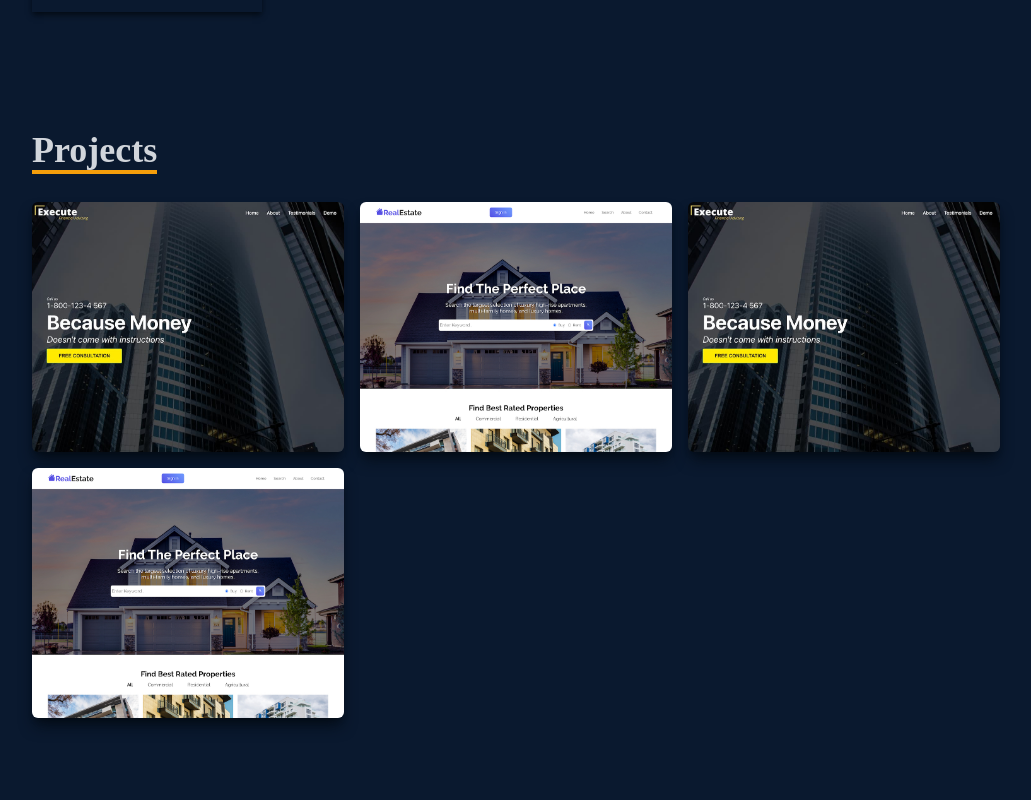
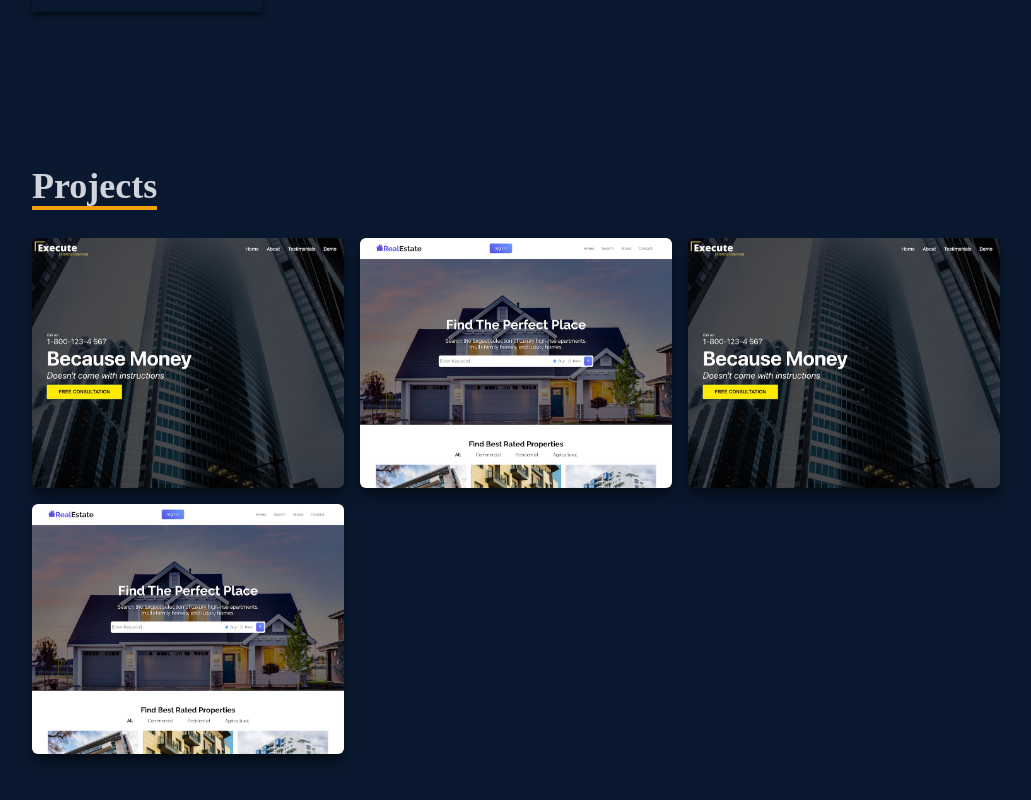
Before and after one commit to earljay06/Porfolio, a React (Create React App) app: page / in a window 1280 px wide. Shown: the part 2396-3196 px from the top of the page, without its empty margins (124-1155 px from the left). Built offline with nearby package versions, Linux system fonts and the light colour scheme.

Commit message:
..................

```diff
--- a/src/components/Navbar.jsx
+++ b/src/components/Navbar.jsx
@@ -17,7 +17,7 @@ const Navbar = () => {
   const handleClick = () => setNav(!nav);
 
   return (
-    <div className="fixed w-full h-[80px] flex justify-center items-center px-4 bg-[#0a192f] text-gray-300">
+    <div className="fixed w-full h-[80px] flex md:justify-center justify-between items-center px-4 bg-[#0a192f] text-gray-300">
       <div>
         <img
           src={codelogos}
--- a/src/components/Projects.jsx
+++ b/src/components/Projects.jsx
@@ -9,10 +9,10 @@ const Projects = () => {
   return (
     <div
       name="projects"
-      className="w-full md:h-screen text-gray-300 bg-[#0a192f] pt-0"
+      className="w-full md:h-screen text-gray-300 bg-[#0a192f] py-0"
     >
       <div className="max-w-[1000px] mx-auto p-4 flex flex-col justify-center w-full h-full">
-        <div className="pb-8 mt-16 sm:mt-10">
+        <div className="pb-8 mt-16 md:mt-28">
           <p className="text-4xl font-bold inline border-b-4 text-gray-300 border-amber-500">
             Projects
           </p>
```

- Your goal: Total lines holding "components" in the records: report this figure alone.

- Completed exercise: 4